TED

Frequent listeners of NPR’s "Wait Wait...Don't Tell Me!" may know of Maz Jobrani. He's an Iranian-American comedian and actor, and a frequent panelist on the show. Jobrani says comedians can play an important role in challenging stereotypes. He’s been doing it for years.  We caught up with him ahead of a series of performances this week at the Punchline Comedy Club in Atlanta.

Asperger's Are Us

Neurological disorders, as a rule, are not funny. That doesn’t mean that the people who suffer from them are not. Take for example the members of the comedy troupe Asperger's Are Us. They all actually do have Asperger’s syndrome, but they don't let their condition define their comedy. The four-member group performs Friday at 8pm at Dad's Garage Theatre Company in Atlanta. We talked with Jack Hanke and Ethan Finlan, two of the group's members.

 

Stacey Bode

We have an eclectic mix on this edition of "Two Way Street." Because it’s summertime (and the livin’ is easy), it seemed like a good time to start the show with something light and fun; and so, we do.

Courtesy of Sick of Stupid

A trio of comedians want to challenge what people think about the South. The Sick of Stupid comedy tour is described as “the voice of reason with a Southern accent.” The performers take on religion, racism, and Bible Belt politics, and their goal is to show audiences that not all Southerners are stuck in the past. 

We speak with comedians Cliff Cash, Tom Simmons, and Stewart Huff about defying Southern stereotypes through comedy. 

faithsalie.com

Make no mistake: Faith Salie’s book, “Approval Junkie: Adventures in Caring Too Much,” is a thoughtful account of the price Salie paid for her obsessive need to win applause and approbation. She examines her thirst for approval unflinchingly.

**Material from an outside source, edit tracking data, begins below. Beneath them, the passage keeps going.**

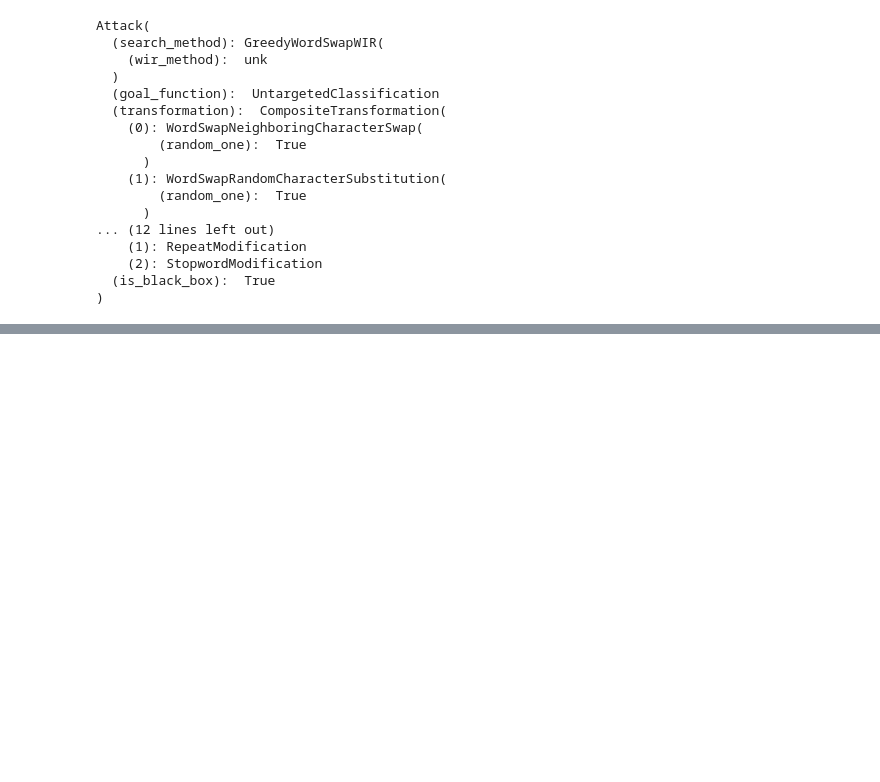
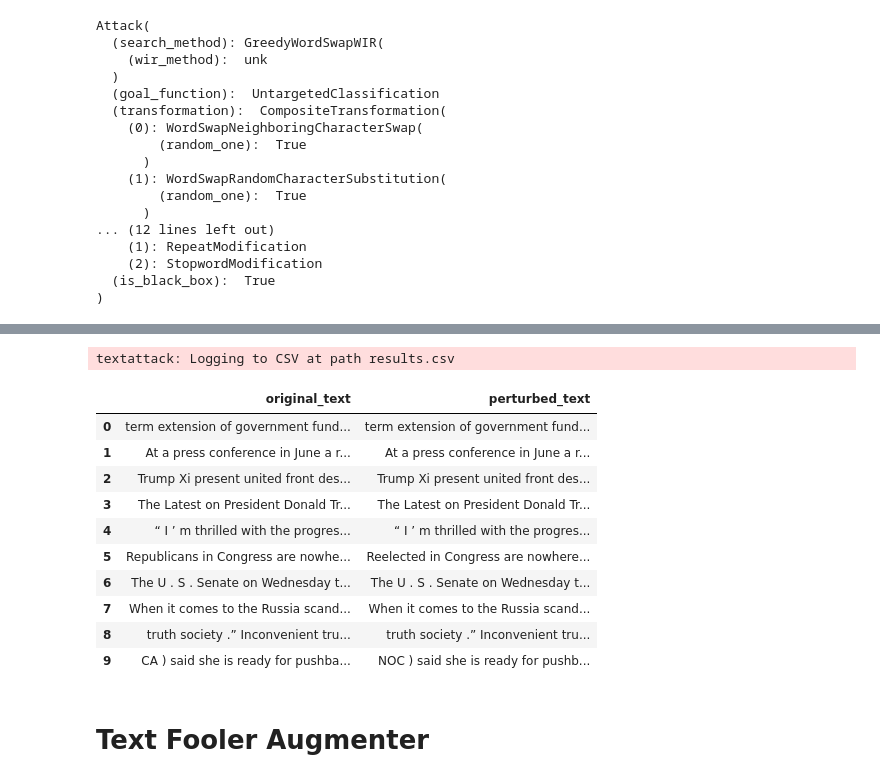
Before and after one commit to nishitjain97/Adversarial-Perturbations-for-Robustness-of-Large-Language-Models, a Jupyter notebook: TextAttackTest/ManyAttacks.ipynb, the cells around one changed output, grey strips where cells are left out. Cells and saved outputs as stored; diff of their text form; code cells hidden in the pictures; blank space fills up the shorter version.

Commit message:
Added code to build augmenter from Attack Recipe

```diff
--- a/TextAttackTest/ManyAttacks.ipynb
+++ b/TextAttackTest/ManyAttacks.ipynb
@@ -931,0 +955,9 @@ At a press conference in June   a reporter asked  Donald Trump  whether  he  ’
+# %%
+from textattack.attack_recipes.textfooler_jin_2019 import TextFoolerJin2019
+
+attack = TextFoolerJin2019.build(model_wrapper)
+
+# transformations = TextFoolerJin2019.get_transformations(attack)
+print(attack.transformation)
+
+print(attack)
@@ -931,0 +983,6 @@ At a press conference in June   a reporter asked  Donald Trump  whether  he  ’
+# %%
+attack_args = AttackArgs(num_examples=10)
+
+attacker = Attacker(attack, dataset, attack_args)
+
+attack_results = attacker.attack_dataset()
@@ -931,0 +1078,32 @@ At a press conference in June   a reporter asked  Donald Trump  whether  he  ’
+# %%
+import pandas as pd
+from textattack.loggers.csv_logger import CSVLogger
+
+pd.options.display.max_colwidth = 480 # increase colum width so we can actually read the examples
+
+logger = CSVLogger(color_method='html')
+# logger = attacker.attack_log_manager.loggers[0]
+
+for result in attack_results:
+    logger.log_attack_result(result)
+
+from IPython.core.display import display, HTML
+
+# print(logger.log_hist())
+
+display(HTML(logger.df[['original_text', 'perturbed_text']].to_html(escape=False)))
+# %% [output]
+textattack: Logging to CSV at path results.csv
+|  | original_text | perturbed_text |
+| 0 | term extension of government fund... | term extension of government fund... |
+| 1 | At a press conference in June a r... | At a press conference in June a r... |
+| 2 | Trump Xi present united front des... | Trump Xi present united front des... |
+| 3 | The Latest on President Donald Tr... | The Latest on President Donald Tr... |
+| 4 | “ I ’ m thrilled with the progres... | “ I ’ m thrilled with the progres... |
+| 5 | Republicans in Congress are nowhe... | Reelected in Congress are nowhere... |
+| 6 | The U . S . Senate on Wednesday t... | The U . S . Senate on Wednesday t... |
+| 7 | When it comes to the Russia scand... | When it comes to the Russia scand... |
+| 8 | truth society .” Inconvenient tru... | truth society .” Inconvenient tru... |
+| 9 | CA ) said she is ready for pushba... | NOC ) said she is ready for pushb... |
+# %% [markdown]
+# Text Fooler Augmenter
```
Also changed, not shown: parts of 10 cells of this notebook.
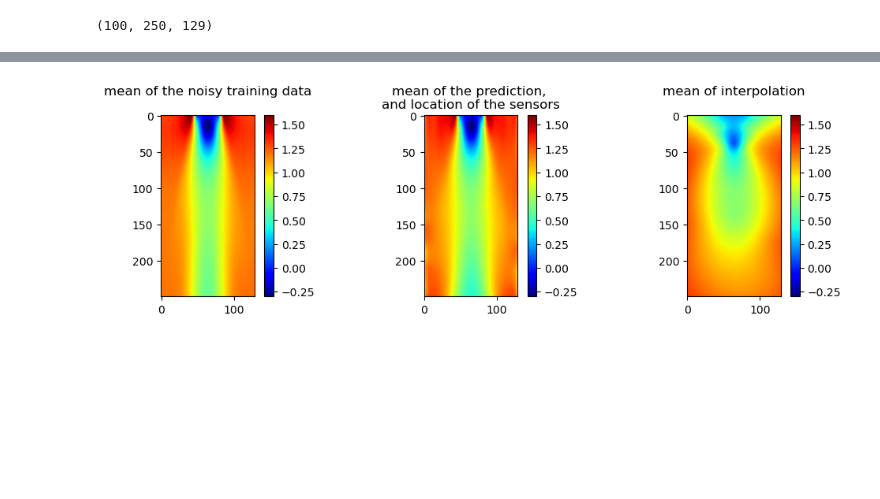
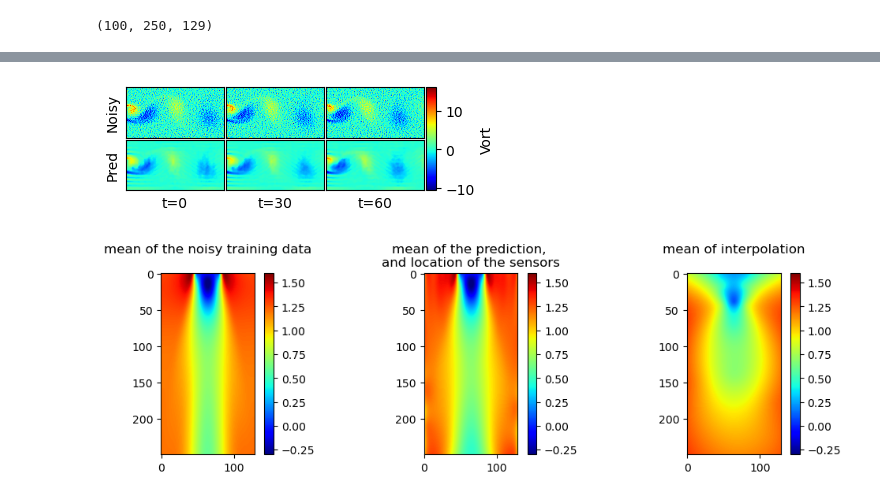
Before and after one commit to MagriLab/FlowReconstructionFromExperiment, a Jupyter notebook: visualisation_notebook/results_physics.ipynb, the cells around one changed output, grey strips where cells are left out. Drawn from its saved outputs; the diff is of its cells as text; code cells hidden in the pictures; blank space fills up the shorter version.

```diff
--- a/visualisation_notebook/results_physics.ipynb
+++ b/visualisation_notebook/results_physics.ipynb
@@ -512,3 +539,25 @@ compare_interp.shape
+# %%
+vort_train_n = vorticity(u_train_n[...,:-1],datainfo)
+vort_train = vorticity(u_train[...,:-1],datainfo)
+vort_pred = vorticity(pred_train[...,:-1],datainfo)
+# %%
+tstep = 30
+fig = plt.figure(figsize=(4,3))
+grid = ImageGrid(fig,111,(2,3),share_all=True,cbar_location='right',cbar_mode='single')
+vmax = np.max(vort_train[0:3*tstep:tstep,...])
+vmin = np.min(vort_train[0:3*tstep:tstep,...])
+axes = grid.axes_all
+for i in range(3):
+    im0 = axes[i].imshow(vort_train_n[i*tstep,...].T,vmax=vmax,vmin=vmin)
+    im1 = axes[i+3].imshow(vort_pred[i*tstep,...].T,vmax=vmax,vmin=vmin)
+    axes[i+3].set(xlabel=f't={tstep*i}',xticks=[])
+    cbar = grid.cbar_axes[i].colorbar(im0,label='Vort')
+axes[0].set(yticks=[],ylabel='Noisy')
+axes[3].set(yticks=[],ylabel='Pred')
+
+plt.show()
+# %% [output]
+[figure, added]
 # %%
 fig,axes = plt.subplots(1,3,figsize=(10,3))
 axes[0].set_title('mean of the noisy training data\n')
```
Also changed, not shown: parts of 16 cells of this notebook, 3 other files.
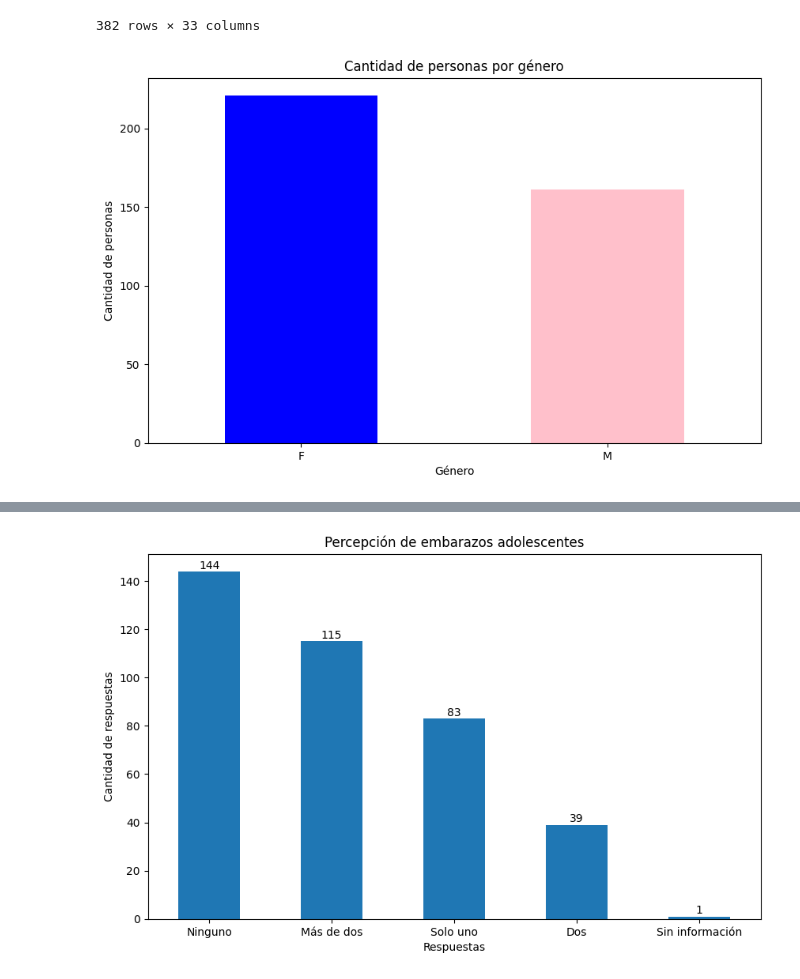
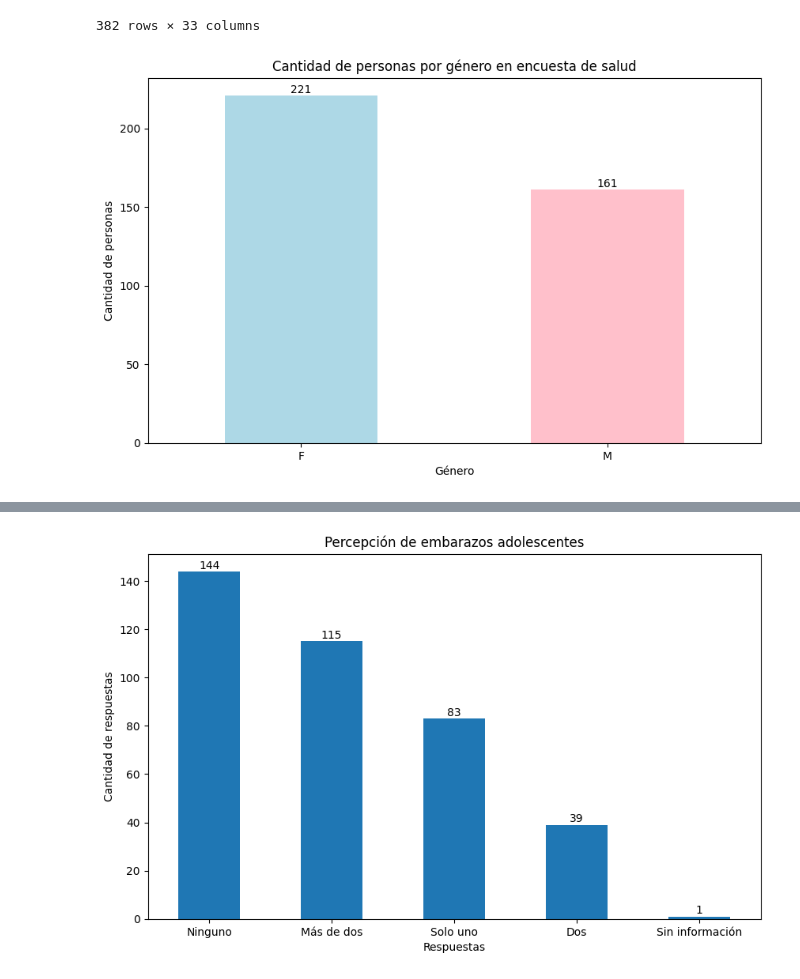
Before and after one commit to kathy-oviedo/Proyecto-Final-Bootcamp, a Jupyter notebook: Proyecto_Final.ipynb, the cells around one changed output, grey strips where cells are left out. Saved outputs shown, nothing was run; the diff lists cells and outputs as text; code cells hidden in the pictures.

```diff
--- a/Proyecto_Final.ipynb
+++ b/Proyecto_Final.ipynb
@@ -33,16 +31,19 @@ datos1
 # %%
 # Contar la cantidad de personas por género
 conteo_genero = datos1['2. Género'].value_counts()
 
-# Crear el gráfico de barras
+# gráfico de barras
 plt.figure(figsize=(10, 6))
-conteo_genero.plot(kind='bar', color=['blue', 'pink'])  # 'blue' para hombres, 'pink' para mujeres
-plt.title('Cantidad de personas por género')
+ax = conteo_genero.plot(kind='bar', color=['lightblue', 'pink'])  # 'blue' para hombres, 'pink' para mujeres
+plt.title('Cantidad de personas por género en encuesta de salud')
 plt.xlabel('Género')
 plt.ylabel('Cantidad de personas')
-plt.xticks(rotation=0)  # Rotar las etiquetas del eje x para que sean legibles
+plt.xticks(rotation=0)
 
+# Agregar etiquetas a las barras
+for i, v in enumerate(conteo_genero):
+    plt.text(i, v + 0.1, str(v), ha='center', va='bottom')
 
 plt.show()
 # %% [output]
-[figure, old version]
+[figure, new version]
```
Also changed, not shown: parts of 23 cells of this notebook.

In doing so, she gives us, the readers, the opportunity to examine the lengths we may go to win approval.

But here’s the thing: the book is also very funny; and so, when she came to the studio to record our show, I thought: don’t fight it – just allow the show to be funny.

Funny And Feminist

Mar 10, 2016
Mike Hillman

A sketch comedy show at Dad’s Garage in Atlanta promises to deliver laughs and “smash the patriarchy right through the glass ceiling.” It’s called “Woman of the Year” and features sketches that challenge traditional notions of how women are supposed to act, dress and behave.